A figure dropping pork products at the entrance of An-Noor mosque in Bridgeport, captured by the mosque's security footage.
Masjid An-Noor
/
Council on American-Islamic Relations
A figure dropping pork products at the entrance of An-Noor mosque in Bridgeport, captured by the mosque's security footage.

Surveillance cameras at An-Noor mosque in Bridgeport captured a person setting two bags of pork products in front of the mosque’s entrance on Saturday. Leaders at the mosque filed a report to the city’s police department, but before the police released the results of the investigation, the same thing happened again on Monday.
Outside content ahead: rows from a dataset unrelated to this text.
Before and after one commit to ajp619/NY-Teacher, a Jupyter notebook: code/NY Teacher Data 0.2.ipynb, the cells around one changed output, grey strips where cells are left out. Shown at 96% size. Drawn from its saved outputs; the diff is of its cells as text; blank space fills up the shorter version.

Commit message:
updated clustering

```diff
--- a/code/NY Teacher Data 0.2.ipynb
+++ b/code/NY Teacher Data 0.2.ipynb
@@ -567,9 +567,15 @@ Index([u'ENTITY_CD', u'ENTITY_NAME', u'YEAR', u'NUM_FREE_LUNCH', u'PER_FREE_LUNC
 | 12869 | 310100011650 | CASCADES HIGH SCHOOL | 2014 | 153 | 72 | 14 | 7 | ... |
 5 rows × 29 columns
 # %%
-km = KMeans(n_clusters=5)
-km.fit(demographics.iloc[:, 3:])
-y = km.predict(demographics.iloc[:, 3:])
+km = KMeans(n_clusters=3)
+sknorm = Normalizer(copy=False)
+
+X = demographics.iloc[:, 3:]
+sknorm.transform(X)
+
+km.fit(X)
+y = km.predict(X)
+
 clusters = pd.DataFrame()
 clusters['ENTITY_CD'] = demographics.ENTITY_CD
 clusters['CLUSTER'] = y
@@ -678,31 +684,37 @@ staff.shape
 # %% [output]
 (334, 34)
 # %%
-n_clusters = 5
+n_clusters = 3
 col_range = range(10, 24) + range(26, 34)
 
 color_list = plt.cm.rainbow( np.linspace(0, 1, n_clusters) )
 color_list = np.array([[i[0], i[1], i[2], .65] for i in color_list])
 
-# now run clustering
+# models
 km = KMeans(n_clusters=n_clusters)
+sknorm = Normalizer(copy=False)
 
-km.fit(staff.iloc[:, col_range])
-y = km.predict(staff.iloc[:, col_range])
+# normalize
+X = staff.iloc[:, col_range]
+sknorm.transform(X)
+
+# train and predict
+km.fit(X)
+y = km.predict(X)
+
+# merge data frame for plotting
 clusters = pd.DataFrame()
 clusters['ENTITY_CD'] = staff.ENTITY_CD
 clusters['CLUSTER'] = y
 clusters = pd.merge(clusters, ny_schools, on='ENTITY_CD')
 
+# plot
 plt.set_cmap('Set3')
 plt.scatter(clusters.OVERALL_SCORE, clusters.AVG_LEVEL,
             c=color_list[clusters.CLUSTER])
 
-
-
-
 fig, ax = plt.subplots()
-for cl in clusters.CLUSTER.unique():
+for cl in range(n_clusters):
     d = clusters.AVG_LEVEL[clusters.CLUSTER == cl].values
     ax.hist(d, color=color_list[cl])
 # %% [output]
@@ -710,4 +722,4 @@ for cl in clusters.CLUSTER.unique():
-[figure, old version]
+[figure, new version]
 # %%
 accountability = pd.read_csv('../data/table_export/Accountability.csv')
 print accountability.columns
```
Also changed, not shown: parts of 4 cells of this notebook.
“Leaving a bag of pork at a mosque, especially during the sacred month of Ramadan, is a blatant act of disrespect and intimidation,” said Farhan Memon, Connecticut chair for the Council on American-Islamic Relations (CAIR).

“This isn't just an isolated incident. It's really a targeted attack on the Muslim community and an attempt to disrupt our religious observances.”
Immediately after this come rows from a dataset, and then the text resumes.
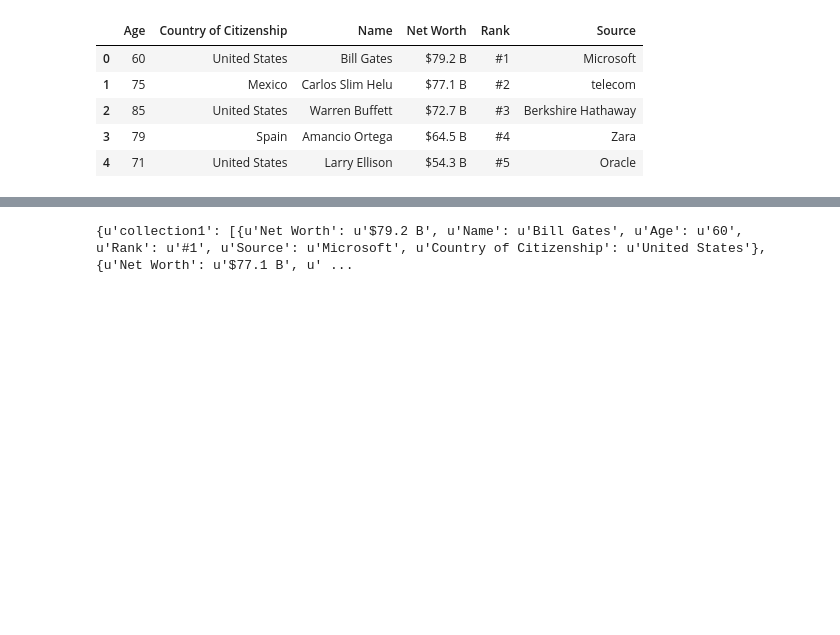
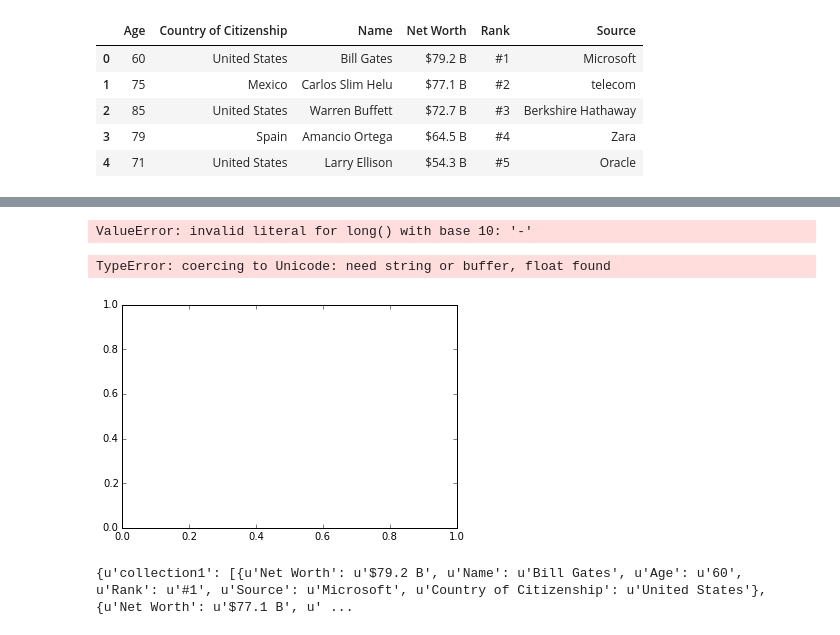
Before and after one commit to namedcal/DAT_SF_18, a Jupyter notebook: homework/Homework 2.ipynb, the cells around one changed output, grey strips where cells are left out. Drawn from its saved outputs; the diff is of its cells as text; code cells hidden in the pictures; blank space fills up the shorter version.

```diff
--- a/homework/Homework 2.ipynb
+++ b/homework/Homework 2.ipynb
@@ -125,2 +92,2 @@ KeyError: 'results'
 # %%
-df = results
+df.info()
@@ -126,0 +120,5 @@ df = results
+# %%
+df.Age = df.Age.apply(lambda x: x.encode('utf8'))
+df = df[df.Age != '-']
+df.Age = df.Age.astype(int)
+#np.nan is a null value
@@ -127,3 +157,12 @@ df = results
+# %%
+df[['Age']] = df[['Age']].astype(int)
+# %% [output]
+ValueError: invalid literal for long() with base 10: '-'
+# %%
+df['Age'].hist()
+# %% [output]
+TypeError: coercing to Unicode: need string or buffer, float found
+[figure, added]
 # %%
 print df
 # %% [output]
```
Also changed, not shown: parts of 12 cells of this notebook.
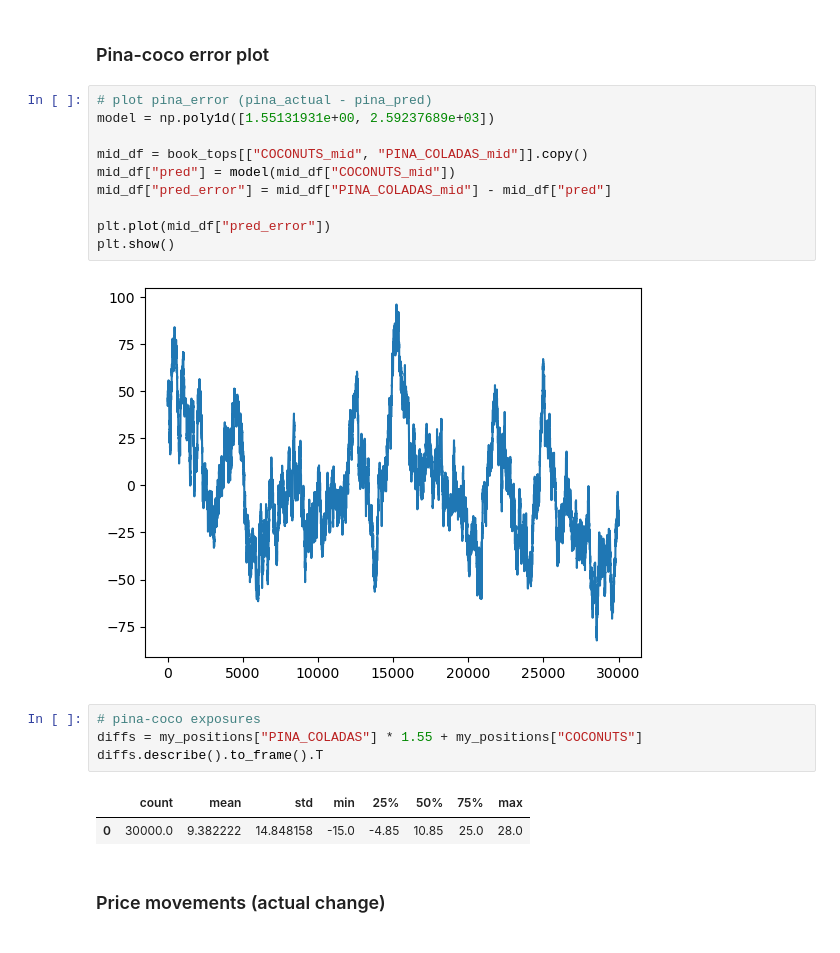
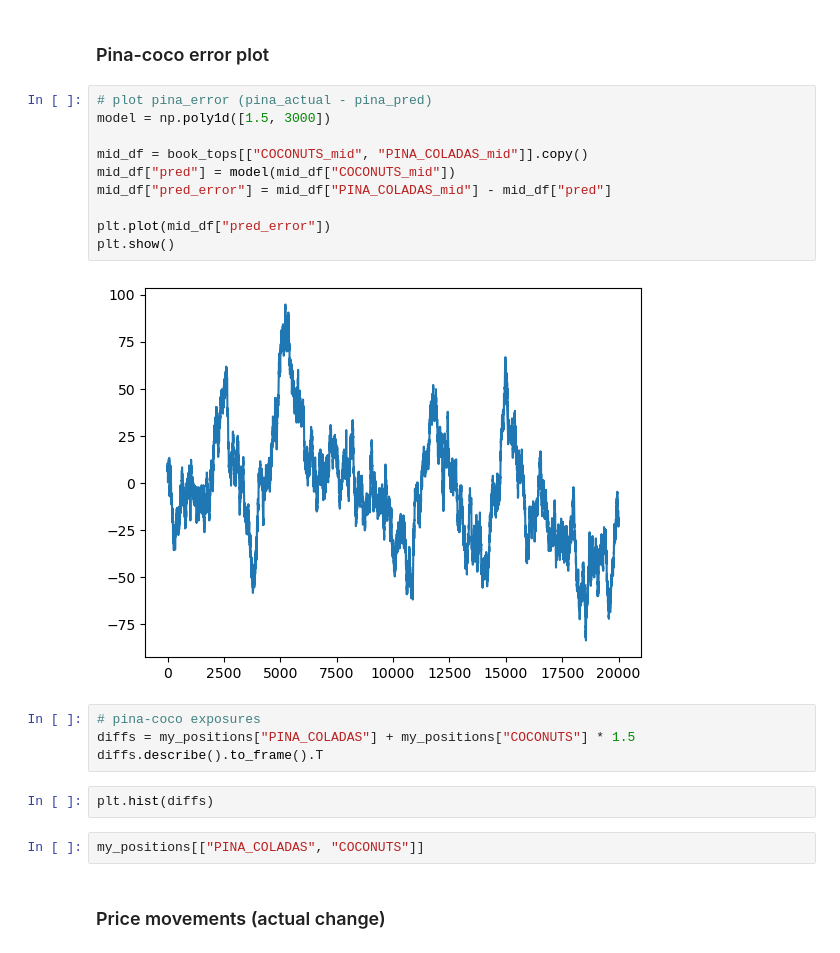
Before and after one commit to rzhan11/IMCTradingComp23, a Jupyter notebook: nbs/exploration-Copy10.ipynb, the cells around one changed output. Saved outputs shown, nothing was run; the diff lists cells and outputs as text.

```diff
--- a/nbs/exploration-Copy10.ipynb
+++ b/nbs/exploration-Copy10.ipynb
@@ -1137,23 +1136,24 @@ plt.show()
 ### Pina-coco error plot
 # %%
 # plot pina_error (pina_actual - pina_pred)
-model = np.poly1d([1.55131931e+00, 2.59237689e+03])
+model = np.poly1d([1.5, 3000])
 
 mid_df = book_tops[["COCONUTS_mid", "PINA_COLADAS_mid"]].copy()
 mid_df["pred"] = model(mid_df["COCONUTS_mid"])
 mid_df["pred_error"] = mid_df["PINA_COLADAS_mid"] - mid_df["pred"]
 
 plt.plot(mid_df["pred_error"])
 plt.show()
 # %% [output]
-[figure, old version]
+[figure, new version]
 # %%
 # pina-coco exposures
-diffs = my_positions["PINA_COLADAS"] * 1.55 + my_positions["COCONUTS"]
+diffs = my_positions["PINA_COLADAS"] + my_positions["COCONUTS"] * 1.5
 diffs.describe().to_frame().T
-# %% [output]
-|  | count | mean | std | min | 25% | 50% | 75% | max |
-| 0 | 30000.0 | 9.382222 | 14.848158 | -15.0 | -4.85 | 10.85 | 25.0 | 28.0 |
+# %%
+plt.hist(diffs)
+# %%
+my_positions[["PINA_COLADAS", "COCONUTS"]]
 # %% [markdown]
 ### Price movements (actual change)
 # %%
```
Also changed, not shown: parts of 25 cells of this notebook, 5 other files.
Memon said he’s sure the act was a purposefully hateful one; Muslims don’t eat pork, and the bags were filled with bacon and other pork products.

In addition to both incidents being reported to the Bridgeport police, Memon said CAIR has contacted Connecticut’s Hate Crime Investigative Unit. A recent CAIR report showed complaints to the group concerning anti-Muslim acts have risen 178% in recent months; those numbers are in response to the war in Gaza, Memon said.

For all houses of worship, keeping communities safe isn’t cheap.

“Security costs thousands of dollars for mosques and other houses of worship,” Memon said.

“It's really sad, because usually we want houses of worship to be a place of spirituality where people go to find peace and community. And instead, they're being turned into armed forts.”

Reports from the Bridgeport Police Department are yet to be released.

Eda Uzunlar is WSHU's Poynter Fellow for Media and Journalism.